Instructions for the task
Print the records below exactly, and do not carry over any picture.

Before-and-after change records
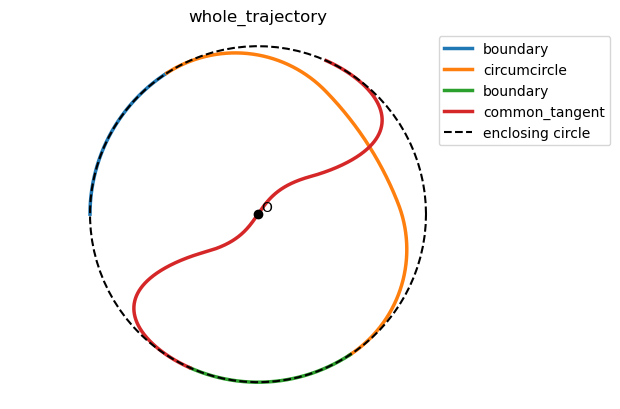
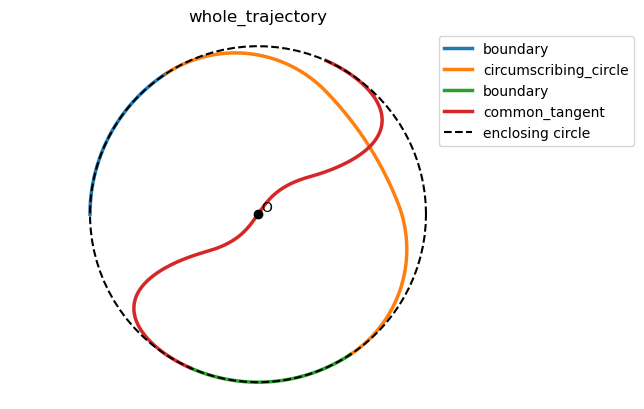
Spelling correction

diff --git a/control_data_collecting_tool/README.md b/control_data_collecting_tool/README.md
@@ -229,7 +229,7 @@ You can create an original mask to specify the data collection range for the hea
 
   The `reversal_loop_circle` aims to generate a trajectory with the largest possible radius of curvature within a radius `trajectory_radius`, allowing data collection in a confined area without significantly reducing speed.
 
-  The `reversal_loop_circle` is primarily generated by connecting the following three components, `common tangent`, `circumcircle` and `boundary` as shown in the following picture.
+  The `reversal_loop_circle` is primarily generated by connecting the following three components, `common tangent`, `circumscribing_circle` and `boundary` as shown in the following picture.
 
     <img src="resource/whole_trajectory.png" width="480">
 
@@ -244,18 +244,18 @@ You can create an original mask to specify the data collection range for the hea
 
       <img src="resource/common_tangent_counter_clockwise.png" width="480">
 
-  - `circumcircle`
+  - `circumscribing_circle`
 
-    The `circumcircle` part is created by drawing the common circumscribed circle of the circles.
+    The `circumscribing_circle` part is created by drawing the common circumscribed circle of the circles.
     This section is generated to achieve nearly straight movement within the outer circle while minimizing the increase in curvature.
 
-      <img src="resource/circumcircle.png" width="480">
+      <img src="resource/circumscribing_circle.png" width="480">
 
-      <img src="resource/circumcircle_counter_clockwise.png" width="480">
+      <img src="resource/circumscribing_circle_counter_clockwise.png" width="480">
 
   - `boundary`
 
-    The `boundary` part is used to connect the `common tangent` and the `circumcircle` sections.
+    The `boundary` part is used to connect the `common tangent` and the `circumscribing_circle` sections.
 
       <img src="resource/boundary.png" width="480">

Solved problem
Spelling correction

diff --git a/control_data_collecting_tool/README.md b/control_data_collecting_tool/README.md
@@ -229,7 +229,7 @@ You can create an original mask to specify the data collection range for the hea
 
   The `reversal_loop_circle` aims to generate a trajectory with the largest possible radius of curvature within a radius `trajectory_radius`, allowing data collection in a confined area without significantly reducing speed.
 
-  The `reversal_loop_circle` is primarily generated by connecting the following three components, `common tangent`, `circumcircle` and `boundary` as shown in the following picture.
+  The `reversal_loop_circle` is primarily generated by connecting the following three components, `common tangent`, `circumscribing_circle` and `boundary` as shown in the following picture.
 
     <img src="resource/whole_trajectory.png" width="480">
 
@@ -244,18 +244,18 @@ You can create an original mask to specify the data collection range for the hea
 
       <img src="resource/common_tangent_counter_clockwise.png" width="480">
 
-  - `circumcircle`
+  - `circumscribing_circle`
 
-    The `circumcircle` part is created by drawing the common circumscribed circle of the circles.
+    The `circumscribing_circle` part is created by drawing the common circumscribed circle of the circles.
     This section is generated to achieve nearly straight movement within the outer circle while minimizing the increase in curvature.
 
-      <img src="resource/circumcircle.png" width="480">
+      <img src="resource/circumscribing_circle.png" width="480">
 
-      <img src="resource/circumcircle_counter_clockwise.png" width="480">
+      <img src="resource/circumscribing_circle_counter_clockwise.png" width="480">
 
   - `boundary`
 
-    The `boundary` part is used to connect the `common tangent` and the `circumcircle` sections.
+    The `boundary` part is used to connect the `common tangent` and the `circumscribing_circle` sections.
 
       <img src="resource/boundary.png" width="480">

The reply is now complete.